Work task
With the images set aside, retype every record below character for character.

[Recorded data]

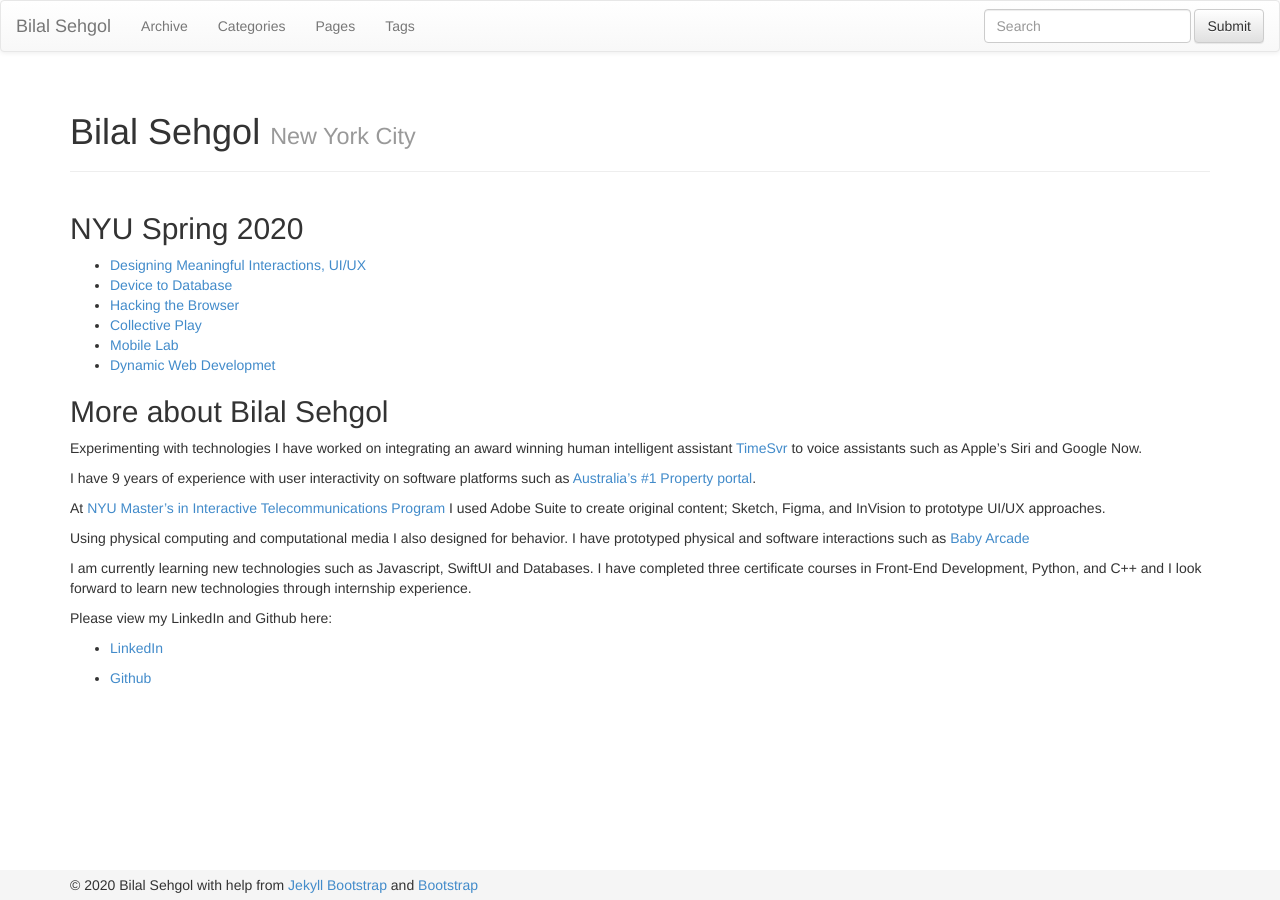
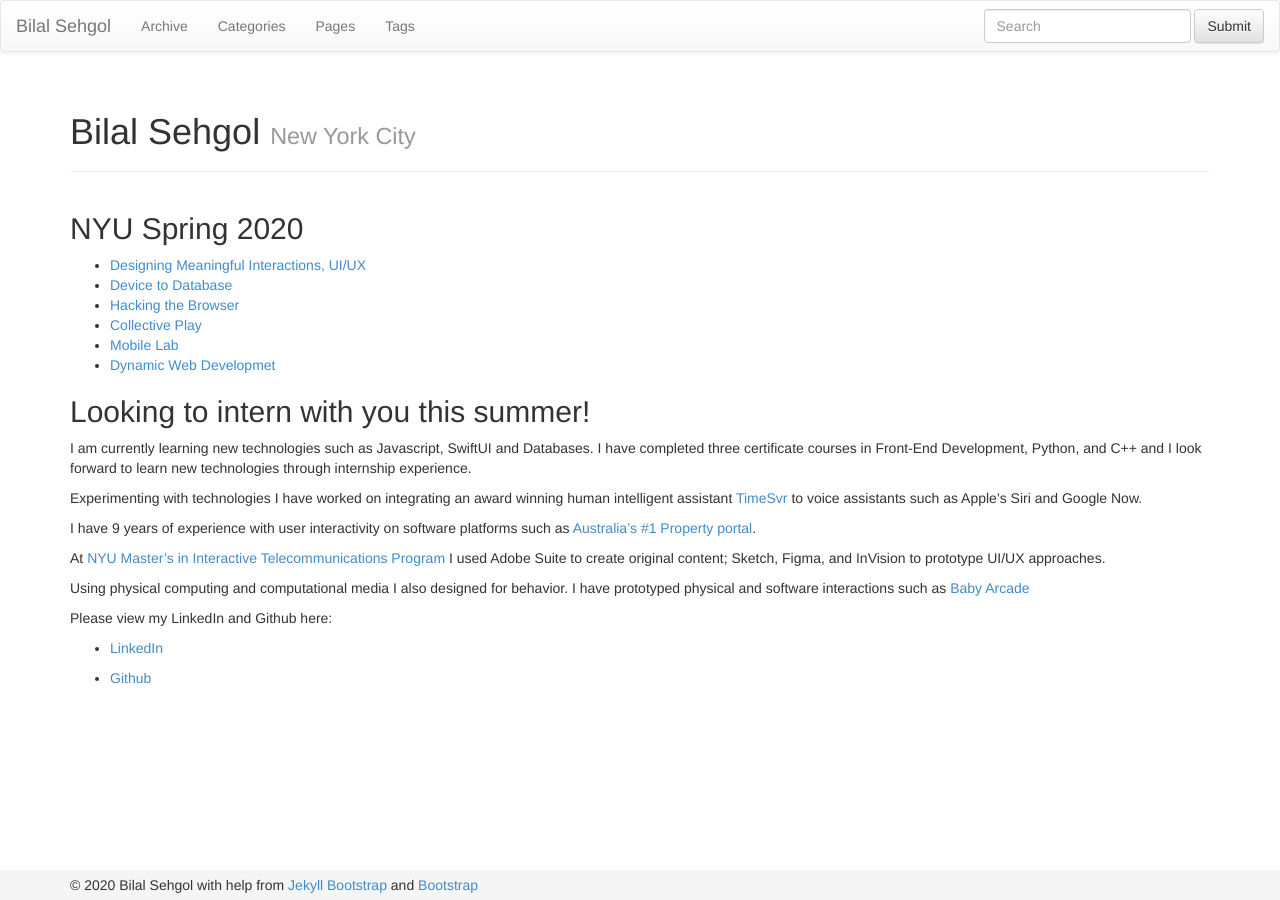
Before and after one commit to bsehgol/bilalsehgol.github.io, a Jekyll site: the page built from index.md, in a window 1280 px wide. Built offline with Jekyll 4.4.1, drawn with Linux system fonts in a browser that asks for light colours; nearby versions of some CDN libraries.

Commit message:
Update index.md

```diff
--- a/index.md
+++ b/index.md
@@ -15,7 +15,9 @@ tagline: New York City
  - [Dynamic Web Developmet](https://github.com/bsehgol/dwd)
 
 
-## More about Bilal Sehgol
+## Looking to intern with you this summer!
+
+I am currently learning new technologies such as Javascript, SwiftUI and Databases. I have completed three certificate courses in Front-End Development, Python, and C++ and I look forward to learn new technologies through internship experience.
 
 Experimenting with technologies I have worked on integrating an award winning human intelligent assistant [TimeSvr](https://www.timesvr.com) to voice assistants such as Apple's Siri and Google Now.
 
```
Also changed, not shown: other parts of index.md (+0 -2 lines).
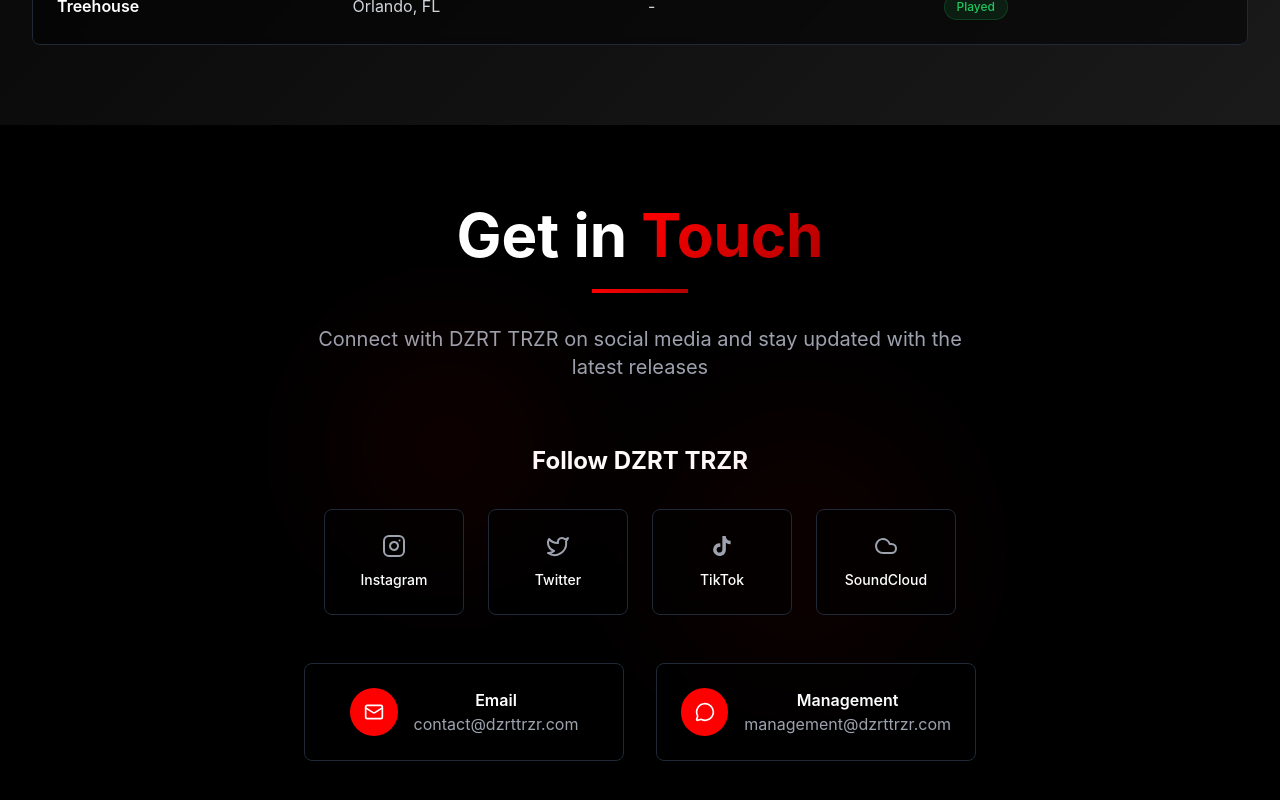
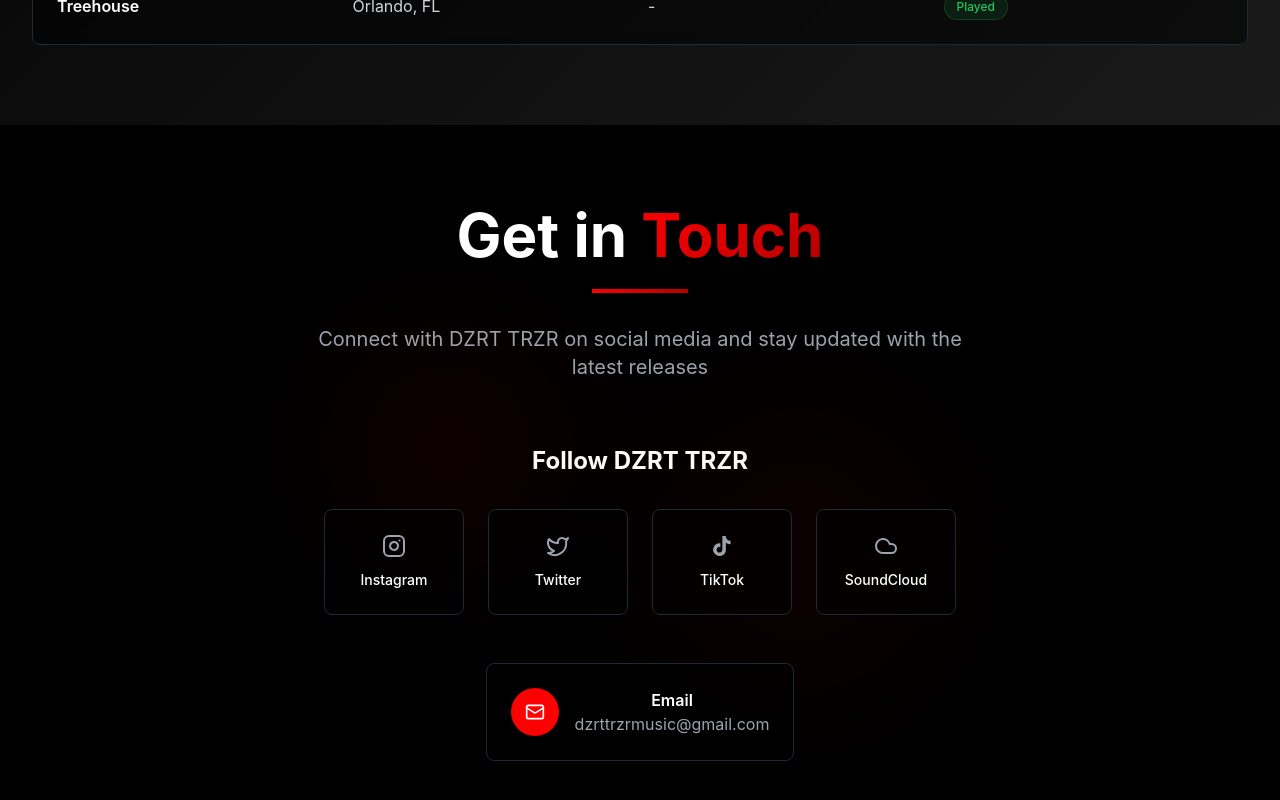
Before and after one commit to linabrihoum/dzrttrzr, a Next.js app: page / in a window 1280 px wide. Shown: the part 4394-5194 px from the top of the page. Built offline with nearby package versions, Linux system fonts and the light colour scheme.

Commit message:
smoothing out animations

```diff
--- a/src/components/Contact.js
+++ b/src/components/Contact.js
@@ -2,7 +2,7 @@
 
 import { motion } from 'framer-motion';
 import { useInView } from 'framer-motion';
-import { useRef } from 'react';
+import { useRef, useEffect, useState } from 'react';
 import {
   Instagram,
   Twitter,
@@ -14,6 +14,15 @@
 const Contact = () => {
   const ref = useRef(null);
   const isInView = useInView(ref, { once: true });
+
+  // Mobile detection
+  const [isMobile, setIsMobile] = useState(false);
+  useEffect(() => {
+    const checkMobile = () => setIsMobile(window.innerWidth < 768);
+    checkMobile();
+    window.addEventListener('resize', checkMobile);
+    return () => window.removeEventListener('resize', checkMobile);
+  }, []);
 
   const socialLinks = [
     {
@@ -55,14 +64,14 @@
           ref={ref}
           initial={{ opacity: 0, y: 50 }}
           animate={isInView ? { opacity: 1, y: 0 } : {}}
-          transition={{ duration: 0.8 }}
+          transition={{ duration: isMobile ? 1.2 : 0.8 }}
           className="text-center mb-16"
         >
           <motion.h2
             className="text-4xl md:text-6xl font-bold text-white mb-6"
             initial={{ opacity: 0, y: 30 }}
             animate={isInView ? { opacity: 1, y: 0 } : {}}
-            transition={{ duration: 0.8, delay: 0.2 }}
+            transition={{ duration: isMobile ? 1.2 : 0.8, delay: isMobile ? 0.3 : 0.2 }}
           >
             Get in <span className="gradient-text">Touch</span>
           </motion.h2>
@@ -70,13 +79,13 @@
             className="w-24 h-1 bg-gradient-red mx-auto mb-8"
             initial={{ width: 0 }}
             animate={isInView ? { width: 96 } : {}}
-            transition={{ duration: 0.8, delay: 0.4 }}
+            transition={{ duration: isMobile ? 1.2 : 0.8, delay: isMobile ? 0.5 : 0.4 }}
           />
           <motion.p
             className="text-xl text-gray-400 max-w-2xl mx-auto"
             initial={{ opacity: 0, y: 20 }}
             animate={isInView ? { opacity: 1, y: 0 } : {}}
-            transition={{ duration: 0.8, delay: 0.6 }}
+            transition={{ duration: isMobile ? 1.2 : 0.8, delay: isMobile ? 0.7 : 0.6 }}
           >
             Connect with DZRT TRZR on social media and stay updated with the latest releases
           </motion.p>
@@ -86,7 +95,7 @@
         <motion.div
           initial={{ opacity: 0, y: 50 }}
           animate={isInView ? { opacity: 1, y: 0 } : {}}
-          transition={{ duration: 0.8, delay: 0.3 }}
+          transition={{ duration: isMobile ? 1.2 : 0.8, delay: isMobile ? 0.4 : 0.3 }}
           className="max-w-4xl mx-auto"
         >
           <div className="text-center mb-16">
@@ -104,7 +113,7 @@
                   className="group flex flex-col items-center p-6 bg-black/50 backdrop-blur-sm border border-gray-800 rounded-lg hover:border-primary-500 transition-all duration-300 min-w-[140px]"
                   initial={{ opacity: 0, y: 20 }}
                   animate={isInView ? { opacity: 1, y: 0 } : {}}
-                  transition={{ duration: 0.6, delay: 0.6 + index * 0.1 }}
+                  transition={{ duration: isMobile ? 1.0 : 0.6, delay: (isMobile ? 0.8 : 0.6) + index * 0.1 }}
                   whileHover={{
                     scale: 1.05,
                     boxShadow: '0 0 20px rgba(255, 0, 0, 0.3)'
@@ -121,12 +130,12 @@
             </div>
 
             {/* Contact Info */}
-            <div className="grid md:grid-cols-2 gap-8 max-w-2xl mx-auto">
+            <div className="grid grid-cols-1 place-items-center gap-8 max-w-2xl mx-auto">
               <motion.div
                 className="flex items-center justify-center space-x-4 p-6 bg-black/50 backdrop-blur-sm border border-gray-800 rounded-lg"
                 initial={{ opacity: 0, x: -20 }}
                 animate={isInView ? { opacity: 1, x: 0 } : {}}
-                transition={{ duration: 0.6, delay: 1.0 }}
+                transition={{ duration: isMobile ? 1.0 : 0.6, delay: isMobile ? 1.2 : 1.0 }}
                 whileHover={{ scale: 1.02 }}
               >
                 <div className="w-12 h-12 bg-primary-500 rounded-full flex items-center justify-center">
@@ -134,23 +143,7 @@
                 </div>
                 <div>
                   <h4 className="text-white font-semibold">Email</h4>
-                  <p className="text-gray-400">contact@dzrttrzr.com</p>
-                </div>
-              </motion.div>
-
-              <motion.div
-                className="flex items-center justify-center space-x-4 p-6 bg-black/50 backdrop-blur-sm border border-gray-800 rounded-lg"
-                initial={{ opacity: 0, x: 20 }}
-                animate={isInView ? { opacity: 1, x: 0 } : {}}
-                transition={{ duration: 0.6, delay: 1.1 }}
-                whileHover={{ scale: 1.02 }}
-              >
-                <div className="w-12 h-12 bg-primary-500 rounded-full flex items-center justify-center">
-                  <MessageCircle size={20} className="text-white" />
-                </div>
-                <div>
-                  <h4 className="text-white font-semibold">Management</h4>
-                  <p className="text-gray-400">management@dzrttrzr.com</p>
+                  <p className="text-gray-400">dzrttrzrmusic@gmail.com</p>
                 </div>
               </motion.div>
             </div>
--- a/src/components/Tour.js
+++ b/src/components/Tour.js
@@ -47,7 +47,7 @@
     },
     {
       id: 7,
-      name: 'Tiki Lounge',
+      name: 'TK Lounge',
       location: 'Tampa, FL',
       date: 'January 2025',
       status: 'played',
```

Exercise response
Before and after one commit to bsehgol/bilalsehgol.github.io, a Jekyll site: the page built from index.md, in a window 1280 px wide. Built offline with Jekyll 4.4.1, drawn with Linux system fonts in a browser that asks for light colours; nearby versions of some CDN libraries.

Commit message:
Update index.md

```diff
--- a/index.md
+++ b/index.md
@@ -15,7 +15,9 @@ tagline: New York City
  - [Dynamic Web Developmet](https://github.com/bsehgol/dwd)
 
 
-## More about Bilal Sehgol
+## Looking to intern with you this summer!
+
+I am currently learning new technologies such as Javascript, SwiftUI and Databases. I have completed three certificate courses in Front-End Development, Python, and C++ and I look forward to learn new technologies through internship experience.
 
 Experimenting with technologies I have worked on integrating an award winning human intelligent assistant [TimeSvr](https://www.timesvr.com) to voice assistants such as Apple's Siri and Google Now.
 
```
Also changed, not shown: other parts of index.md (+0 -2 lines).
Before and after one commit to linabrihoum/dzrttrzr, a Next.js app: page / in a window 1280 px wide. Shown: the part 4394-5194 px from the top of the page. Built offline with nearby package versions, Linux system fonts and the light colour scheme.

Commit message:
smoothing out animations

```diff
--- a/src/components/Contact.js
+++ b/src/components/Contact.js
@@ -2,7 +2,7 @@
 
 import { motion } from 'framer-motion';
 import { useInView } from 'framer-motion';
-import { useRef } from 'react';
+import { useRef, useEffect, useState } from 'react';
 import {
   Instagram,
   Twitter,
@@ -14,6 +14,15 @@
 const Contact = () => {
   const ref = useRef(null);
   const isInView = useInView(ref, { once: true });
+
+  // Mobile detection
+  const [isMobile, setIsMobile] = useState(false);
+  useEffect(() => {
+    const checkMobile = () => setIsMobile(window.innerWidth < 768);
+    checkMobile();
+    window.addEventListener('resize', checkMobile);
+    return () => window.removeEventListener('resize', checkMobile);
+  }, []);
 
   const socialLinks = [
     {
@@ -55,14 +64,14 @@
           ref={ref}
           initial={{ opacity: 0, y: 50 }}
           animate={isInView ? { opacity: 1, y: 0 } : {}}
-          transition={{ duration: 0.8 }}
+          transition={{ duration: isMobile ? 1.2 : 0.8 }}
           className="text-center mb-16"
         >
           <motion.h2
             className="text-4xl md:text-6xl font-bold text-white mb-6"
             initial={{ opacity: 0, y: 30 }}
             animate={isInView ? { opacity: 1, y: 0 } : {}}
-            transition={{ duration: 0.8, delay: 0.2 }}
+            transition={{ duration: isMobile ? 1.2 : 0.8, delay: isMobile ? 0.3 : 0.2 }}
           >
             Get in <span className="gradient-text">Touch</span>
           </motion.h2>
@@ -70,13 +79,13 @@
             className="w-24 h-1 bg-gradient-red mx-auto mb-8"
             initial={{ width: 0 }}
             animate={isInView ? { width: 96 } : {}}
-            transition={{ duration: 0.8, delay: 0.4 }}
+            transition={{ duration: isMobile ? 1.2 : 0.8, delay: isMobile ? 0.5 : 0.4 }}
           />
           <motion.p
             className="text-xl text-gray-400 max-w-2xl mx-auto"
             initial={{ opacity: 0, y: 20 }}
             animate={isInView ? { opacity: 1, y: 0 } : {}}
-            transition={{ duration: 0.8, delay: 0.6 }}
+            transition={{ duration: isMobile ? 1.2 : 0.8, delay: isMobile ? 0.7 : 0.6 }}
           >
             Connect with DZRT TRZR on social media and stay updated with the latest releases
           </motion.p>
@@ -86,7 +95,7 @@
         <motion.div
           initial={{ opacity: 0, y: 50 }}
           animate={isInView ? { opacity: 1, y: 0 } : {}}
-          transition={{ duration: 0.8, delay: 0.3 }}
+          transition={{ duration: isMobile ? 1.2 : 0.8, delay: isMobile ? 0.4 : 0.3 }}
           className="max-w-4xl mx-auto"
         >
           <div className="text-center mb-16">
@@ -104,7 +113,7 @@
                   className="group flex flex-col items-center p-6 bg-black/50 backdrop-blur-sm border border-gray-800 rounded-lg hover:border-primary-500 transition-all duration-300 min-w-[140px]"
                   initial={{ opacity: 0, y: 20 }}
                   animate={isInView ? { opacity: 1, y: 0 } : {}}
-                  transition={{ duration: 0.6, delay: 0.6 + index * 0.1 }}
+                  transition={{ duration: isMobile ? 1.0 : 0.6, delay: (isMobile ? 0.8 : 0.6) + index * 0.1 }}
                   whileHover={{
                     scale: 1.05,
                     boxShadow: '0 0 20px rgba(255, 0, 0, 0.3)'
@@ -121,12 +130,12 @@
             </div>
 
             {/* Contact Info */}
-            <div className="grid md:grid-cols-2 gap-8 max-w-2xl mx-auto">
+            <div className="grid grid-cols-1 place-items-center gap-8 max-w-2xl mx-auto">
               <motion.div
                 className="flex items-center justify-center space-x-4 p-6 bg-black/50 backdrop-blur-sm border border-gray-800 rounded-lg"
                 initial={{ opacity: 0, x: -20 }}
                 animate={isInView ? { opacity: 1, x: 0 } : {}}
-                transition={{ duration: 0.6, delay: 1.0 }}
+                transition={{ duration: isMobile ? 1.0 : 0.6, delay: isMobile ? 1.2 : 1.0 }}
                 whileHover={{ scale: 1.02 }}
               >
                 <div className="w-12 h-12 bg-primary-500 rounded-full flex items-center justify-center">
@@ -134,23 +143,7 @@
                 </div>
                 <div>
                   <h4 className="text-white font-semibold">Email</h4>
-                  <p className="text-gray-400">contact@dzrttrzr.com</p>
-                </div>
-              </motion.div>
-
-              <motion.div
-                className="flex items-center justify-center space-x-4 p-6 bg-black/50 backdrop-blur-sm border border-gray-800 rounded-lg"
-                initial={{ opacity: 0, x: 20 }}
-                animate={isInView ? { opacity: 1, x: 0 } : {}}
-                transition={{ duration: 0.6, delay: 1.1 }}
-                whileHover={{ scale: 1.02 }}
-              >
-                <div className="w-12 h-12 bg-primary-500 rounded-full flex items-center justify-center">
-                  <MessageCircle size={20} className="text-white" />
-                </div>
-                <div>
-                  <h4 className="text-white font-semibold">Management</h4>
-                  <p className="text-gray-400">management@dzrttrzr.com</p>
+                  <p className="text-gray-400">dzrttrzrmusic@gmail.com</p>
                 </div>
               </motion.div>
             </div>
--- a/src/components/Tour.js
+++ b/src/components/Tour.js
@@ -47,7 +47,7 @@
     },
     {
       id: 7,
-      name: 'Tiki Lounge',
+      name: 'TK Lounge',
       location: 'Tampa, FL',
       date: 'January 2025',
       status: 'played',
```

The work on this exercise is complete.